WEATHER WARNING… WEATHER WARNING…
That doomful little banner on the bottom of the television screen is preceded by a grating beep-beep-beep, and followed by dire prognostications of impending apocalypse, and advice on how to avoid it. In Minnesota, that beeping has a Pavlovian effect – we instantly know we’re in trouble of some sort and plan accordingly. During winter, we know to fill our larders and prepare to hibernate until the meteorologists tell us we won’t freeze to death in our tracks if we venture outside. Seriously. When authorities tell you exposed skin will freeze in five minutes or less, and you could die of hypothermia in under an hour if you’re not dressed properly, you listen.
Are we talking about Siberia? Sometimes it seems like it during the dark months of winter in Minnesota. You might be thinking we’re all masochists and it’s a miracle any of us are still alive. But it’s not without its upside. It is a given that writers often draw inspiration from hardship and extreme circumstances, and the possibility of losing fingers or toes, a nose or a life in a relatively short period of time qualifies in my opinion. It’s not always like this here, in fact, it’s an infrequent occurrence considering there are 365 days in a year. But there are times when Mother Nature is most assuredly out to kill us, and how can you not write about that?
Here, weather is not just a background detail; it’s a main character, in fiction and in life. And when you are housebound, completely at the mercy of forces far greater than you, the mind churns with dire scenarios and vivid imaginings of facing the elements that are wreaking havoc just outside your door. Howling wind and subzero temperatures demand artistic expression. I imagine my characters outside while I sit in my cozy house in front of the computer. There is a certain squeak when you walk on snow frozen to thirty below Fahrenheit; a certain smell that comes with your sinus tissues freezing immediately when you take a breath; the instant numbness you feel when the wind hits exposed skin. It’s a lonely, desolate, and hopeless environment, and it inspires words like nothing else.
The latest installment of the Twin Cities series, Ice Cold Heart, is set in such a winter in Minneapolis. If you are sitting on a beach somewhere reading this (and I hope you are!), it will definitely cool you off, and so will Ice Cold Heart, which is chilling in more ways than one. Weather has the ability to echo and augment human atmosphere in writing, and it also inspires some very grave scenarios, as is the case in this book. There is a certain depth of field that comes from living with extraordinary and violent fluctuations of any kind, including weather. I’m not saying I’m grateful about any of this, but it does expand my palette.

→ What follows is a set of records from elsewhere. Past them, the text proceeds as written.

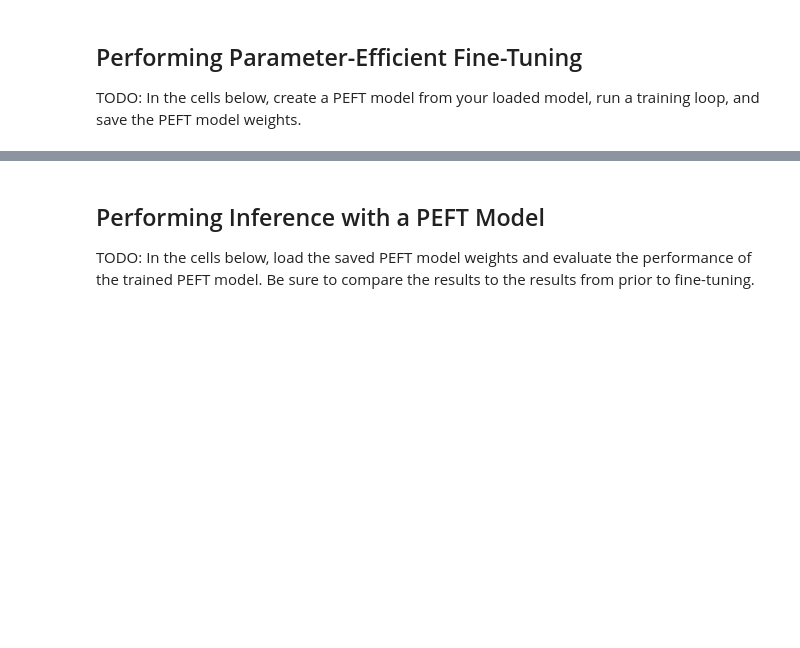
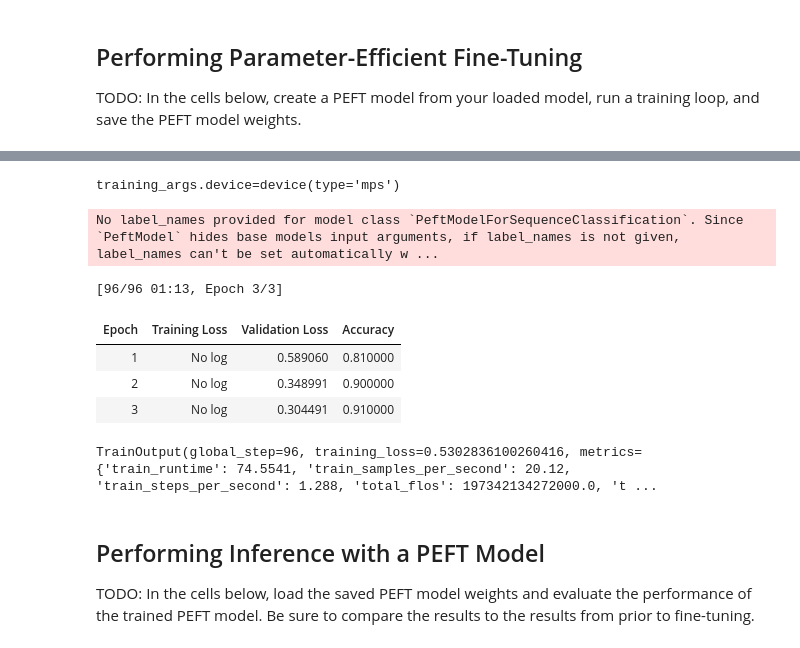
Before and after one commit to jlauman/2025-03-generative-ai-peft-project, a Jupyter notebook: notebooks/LightweightFineTuning.ipynb, the cells around one changed output, grey strips where cells are left out. Cells and saved outputs as stored; diff of their text form; code cells hidden in the pictures; blank space fills up the shorter version.

Commit message:
adjust parameters and add comments.

```diff
--- a/notebooks/LightweightFineTuning.ipynb
+++ b/notebooks/LightweightFineTuning.ipynb
@@ -214,29 +239,45 @@ untuned_model = AutoModelForSequenceClassification.from_pretrained(
     pad_token_id=tokenizer.pad_token_id,
 )
 
-# ensure all the parameters of the base model are frozen.
+# untuned_model.score.weight.data = score_weight_tensor
+# print(untuned_model.score.weight.clone())
+
+# ensure all the parameters of the base model are frozen
+# including the score layer.
 # see: https://huggingface.co/transformers/v4.2.2/training.html
 for param in untuned_model.base_model.parameters():
     param.requires_grad = False
 
-# for name, module in untuned_model.named_modules():
+# for name, module in untuned_model.base_model.named_modules():
 #     print(name, type(module))
 
 print("untuned_model...")
 print(untuned_model)
 
+# the following article was used as a source understanding how/why
+# rank (r) is set, and the understanding the relationship between
+# rank and alpha in LoRA.
+# https://medium.com/@fartypantsham/what-rank-r-and-alpha-to-use-in-lora-in-llm-1b4f025fd133
 lora_config = LoraConfig(
-    r=16,
-    lora_alpha=128,
+    r=64,
+    lora_alpha=64,
     lora_dropout=0.05,
     bias="none",
     task_type=TaskType.SEQ_CLS,
     fan_in_fan_out=True, # this is required for gpt2
+    # from trail-and-error it appears that the attention layers in the gp2
+    # model are the ones that most improved accuracy from the PEFT.
     target_modules=[
-        "transformer.h.10.attn.c_proj",
-        "transformer.h.10.attn.c_proj"
-        "transformer.h.11.attn.c_proj",
-        "transformer.h.11.attn.c_proj"
+        "transformer.h.3.attn.c_attn",
+        "transformer.h.3.attn.c_proj",
+        "transformer.h.5.attn.c_attn",
+        "transformer.h.5.attn.c_proj",
+        # "transformer.h.7.attn.c_attn",
+        # "transformer.h.7.attn.c_proj",
+        # "transformer.h.10.attn.c_attn",
+        # "transformer.h.10.attn.c_proj",
+        # "transformer.h.11.attn.c_attn",
+        # "transformer.h.11.attn.c_proj"
     ],
     modules_to_save=["score"]
 )
@@ -268,6 +329,9 @@ def compute_metrics(eval_pred):
     predictions = np.argmax(predictions, axis=1)
     return accuracy_metric.compute(predictions=predictions, references=labels)
 
+# these training arguments must be the same as the gpt2
+# model training and evaluation step used to establish the
+# baseline accuracy.
 training_args=TrainingArguments(
     output_dir="./data/gpt2-lora-tuned",
     # set the learning rate
@@ -278,12 +342,13 @@ training_args=TrainingArguments(
     # evaluate and save the model after each epoch
     eval_strategy="epoch",
     save_strategy="epoch",
-    num_train_epochs=5,
+    num_train_epochs=3,
     weight_decay=0.01,
     load_best_model_at_end=True,
 )
 print(f"{training_args.device=}")
 
+# use the same tokenized_dataset as the untuned evaluation.
 trainer = Trainer(
     model=lora_model,
     args=training_args,
@@ -293,8 +358,16 @@ trainer = Trainer(
     data_collator=DataCollatorWithPadding(tokenizer=tokenizer),
     compute_metrics=compute_metrics,
 )
+# %% [output]
+training_args.device=device(type='mps')
+No label_names provided for model class `PeftModelForSequenceClassification`. Since `PeftModel` hides base models input arguments, if label_names is not given, label_names can't be set automatically w ...
 # %%
 trainer.train()
-training_args = None
-trainer = None
+# %% [output]
+[96/96 01:13, Epoch 3/3]
+| Epoch | Training Loss | Validation Loss | Accuracy |
+| 1 | No log | 0.589060 | 0.810000 |
+| 2 | No log | 0.348991 | 0.900000 |
+| 3 | No log | 0.304491 | 0.910000 |
+TrainOutput(global_step=96, training_loss=0.5302836100260416, metrics={'train_runtime': 74.5541, 'train_samples_per_second': 20.12, 'train_steps_per_second': 1.288, 'total_flos': 197342134272000.0, 't ...
 # %%
```
Also changed, not shown: parts of 18 cells of this notebook.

You may wonder why anybody lives here, but the truth is, the spectacular springs and summers and autumns Minnesota is known for give us winter amnesia. We only forget we should have moved to Arizona or Florida when it’s too late to leave our homes safely, and by the time the sun finally attains a reasonable apex and things start to come to life again, we forget the past and live for the moment. And that’s not a bad way to be.